I generally follow his precepts, with one exception. I keep my ammo in climate controlled environments. That helps me not have to worry about temperature or humidity issues. For me, long term means that I bought the ammo within the last 30 years. Some people have been storing it for a lot longer than that.
Without further ado, here's Birddog's article.
*LONG TERM AMMUNITION STORAGE*
There has been much debate on what is the best way for long term storage of ammo, and while I can’t say it’s wrong to place your ammo in a bucket and suck out all the air and replace it with nitrogen I can say it is a waste of valuable resources.
O.K. if you plan being cryogenically frozen for hundreds of years then maybe. The rest of us just need to know what is the best way to properly store ammo so that it doesn’t degrade over a period of time and that it functions as designed when put into use.
Now. I need to give you some background on how and for what condition ammo is built. Military cartridges are designed so that they can withstand storage temperatures from minus 65 degrees F. to 122 F. So as long as you don’t keep them in an oven you’re fine. They’re made for soldiers to use in battlefield conditions under the most horrible conditions conceivable and still function.
The manufactures (OLIN, Winchester, Remington Etc.) know this and they also know they will lose a big fat Govt contract if they don’t pass this criteria. Here is one for you, the same folks that make 5.56mm make the exact same cartridge and call it a .223 ,change the label and sell it civilian. (Just a note: there are actually some differences, primarily in terms of pressure. Most people don’t know or care about these.)

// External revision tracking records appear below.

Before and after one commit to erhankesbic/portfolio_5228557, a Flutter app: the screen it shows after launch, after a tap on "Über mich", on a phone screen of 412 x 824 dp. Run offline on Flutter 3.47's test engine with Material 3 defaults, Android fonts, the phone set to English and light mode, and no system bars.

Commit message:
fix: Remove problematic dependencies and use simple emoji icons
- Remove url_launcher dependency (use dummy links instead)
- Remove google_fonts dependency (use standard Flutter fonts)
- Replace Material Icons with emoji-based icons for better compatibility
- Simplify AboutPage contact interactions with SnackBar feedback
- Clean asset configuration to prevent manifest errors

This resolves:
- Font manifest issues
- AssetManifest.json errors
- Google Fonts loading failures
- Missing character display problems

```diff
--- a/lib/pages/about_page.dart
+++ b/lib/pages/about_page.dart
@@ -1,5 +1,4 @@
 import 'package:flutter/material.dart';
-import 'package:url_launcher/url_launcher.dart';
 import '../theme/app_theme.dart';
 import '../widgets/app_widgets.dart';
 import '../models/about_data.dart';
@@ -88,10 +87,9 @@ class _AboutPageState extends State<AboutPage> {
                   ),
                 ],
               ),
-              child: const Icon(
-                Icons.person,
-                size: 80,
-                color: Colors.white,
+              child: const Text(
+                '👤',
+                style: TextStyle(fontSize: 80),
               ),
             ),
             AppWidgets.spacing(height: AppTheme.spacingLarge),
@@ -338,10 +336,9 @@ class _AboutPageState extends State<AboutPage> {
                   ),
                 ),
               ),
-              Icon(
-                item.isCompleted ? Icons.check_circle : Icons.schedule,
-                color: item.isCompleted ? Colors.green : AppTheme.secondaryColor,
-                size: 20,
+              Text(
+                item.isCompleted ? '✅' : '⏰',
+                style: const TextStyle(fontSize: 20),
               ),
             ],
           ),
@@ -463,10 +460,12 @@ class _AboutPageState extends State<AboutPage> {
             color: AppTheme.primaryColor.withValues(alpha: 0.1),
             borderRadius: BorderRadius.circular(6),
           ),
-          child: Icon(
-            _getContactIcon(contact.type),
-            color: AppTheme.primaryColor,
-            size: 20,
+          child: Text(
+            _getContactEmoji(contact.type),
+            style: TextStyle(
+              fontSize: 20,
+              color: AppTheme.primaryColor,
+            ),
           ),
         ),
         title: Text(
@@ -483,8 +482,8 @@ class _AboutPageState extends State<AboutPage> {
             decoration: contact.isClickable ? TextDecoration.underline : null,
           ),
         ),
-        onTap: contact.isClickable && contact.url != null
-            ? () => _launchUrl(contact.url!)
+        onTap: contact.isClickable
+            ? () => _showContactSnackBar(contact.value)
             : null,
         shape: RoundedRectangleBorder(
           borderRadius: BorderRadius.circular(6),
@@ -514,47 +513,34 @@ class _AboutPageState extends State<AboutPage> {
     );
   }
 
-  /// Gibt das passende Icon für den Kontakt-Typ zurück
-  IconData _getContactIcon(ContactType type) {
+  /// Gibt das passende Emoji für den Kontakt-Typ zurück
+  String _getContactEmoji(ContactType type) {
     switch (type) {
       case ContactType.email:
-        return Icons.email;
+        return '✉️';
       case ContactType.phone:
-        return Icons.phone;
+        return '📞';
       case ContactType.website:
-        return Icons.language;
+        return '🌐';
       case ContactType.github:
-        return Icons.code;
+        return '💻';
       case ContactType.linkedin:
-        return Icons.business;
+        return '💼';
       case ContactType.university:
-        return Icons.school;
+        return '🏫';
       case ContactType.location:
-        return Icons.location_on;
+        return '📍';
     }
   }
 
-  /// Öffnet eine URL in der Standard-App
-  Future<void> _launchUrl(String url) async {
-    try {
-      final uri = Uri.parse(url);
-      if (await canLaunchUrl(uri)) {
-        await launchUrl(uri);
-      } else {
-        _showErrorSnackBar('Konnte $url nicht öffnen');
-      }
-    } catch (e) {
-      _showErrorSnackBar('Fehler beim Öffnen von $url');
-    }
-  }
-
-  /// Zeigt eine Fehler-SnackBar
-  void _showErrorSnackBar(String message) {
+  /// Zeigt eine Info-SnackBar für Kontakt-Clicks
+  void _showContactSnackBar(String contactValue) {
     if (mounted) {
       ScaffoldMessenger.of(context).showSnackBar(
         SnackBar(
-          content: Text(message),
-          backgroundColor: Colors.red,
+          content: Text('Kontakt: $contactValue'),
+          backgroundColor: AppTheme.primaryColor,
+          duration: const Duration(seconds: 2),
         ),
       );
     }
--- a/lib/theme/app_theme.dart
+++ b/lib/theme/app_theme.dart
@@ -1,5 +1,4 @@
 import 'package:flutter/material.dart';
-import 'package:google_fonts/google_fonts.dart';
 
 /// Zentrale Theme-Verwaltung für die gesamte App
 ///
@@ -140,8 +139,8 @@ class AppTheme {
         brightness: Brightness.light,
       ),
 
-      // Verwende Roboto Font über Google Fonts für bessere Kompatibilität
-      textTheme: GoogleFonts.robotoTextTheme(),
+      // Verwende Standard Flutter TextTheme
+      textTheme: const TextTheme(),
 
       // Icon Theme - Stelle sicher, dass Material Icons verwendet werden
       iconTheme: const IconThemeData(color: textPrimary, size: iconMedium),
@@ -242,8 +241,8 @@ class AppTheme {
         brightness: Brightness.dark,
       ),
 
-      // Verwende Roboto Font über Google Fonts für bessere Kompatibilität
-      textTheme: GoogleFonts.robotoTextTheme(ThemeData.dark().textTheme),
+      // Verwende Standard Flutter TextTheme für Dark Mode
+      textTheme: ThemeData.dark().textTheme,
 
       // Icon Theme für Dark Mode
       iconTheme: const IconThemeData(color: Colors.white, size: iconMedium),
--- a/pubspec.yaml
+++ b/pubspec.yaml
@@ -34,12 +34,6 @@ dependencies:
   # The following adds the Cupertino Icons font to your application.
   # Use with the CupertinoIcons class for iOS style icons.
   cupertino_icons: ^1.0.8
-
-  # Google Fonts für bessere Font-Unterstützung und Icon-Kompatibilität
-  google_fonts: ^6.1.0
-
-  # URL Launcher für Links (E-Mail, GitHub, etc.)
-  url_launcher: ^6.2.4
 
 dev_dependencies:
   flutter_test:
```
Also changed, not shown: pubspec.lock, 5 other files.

Same with 308 (7.62 NATO). (Same note above applies)
So now you know that there is hardly any difference between civilian and military ammunition manufacturing. Let’s get down to storage.
Shelf life refers to how long an item can remain in storage and still be functional. Well, all military small arms have an indefinite shelf life. This means as long as it is properly stored it will never go bad. (I’ve fired military surplus from the 1930’s with no trouble. I have read of people firing ammo from the Spanish American War, with no ill effects.)
Service life refers to how long a item can remain in a operating configuration and still be functional. Small arms ammo should be good from anywhere from 6 months to 18 months before you need inspect it. If the ammo has some corrosion on it take some copper wool or steel wool and take it off then it’s good to go unless it is to the stage of pitting, then get rid of it.
Now, most ammo comes in a wooden outer container with metal inner packs that holds the ammo. We store it on at least two inches of dunnage to keep off the floor. It is inspected every five years and then only ten percent is checked for defects and then thrown back into storage for another 5 yrs. (if nothing is wrong). So now what can you do as a civilian to store your ammo?
Your number one enemy is moisture, as long as you have a waterproof container you are fine. I use empty 20mm ammunition containers that you can get from any surplus store although PVC pipe will do. Try and keep the cartridges in the original packing and try and keep away from metal to metal contact.
To ensure that the ammo has no moisture I throw in a couple of dehumidifier packages. This is strictly optional as we don’t even do that in the military. Whether it’s military ammo you got at a gun show or 22 shells from K-mart it’s all the same. Before you store it make sure its clean, dry( and wiped off if you touched it) and that’s it! Wow, almost too simple!
You don’t need to vacuum seal it, and you don’t need to store it at any particular temperature just keep it dry and out of the elements and leave it alone. I have been working with munitions for over 11 years, and this how the Army have trained me. I hope this sheds some understanding on storage.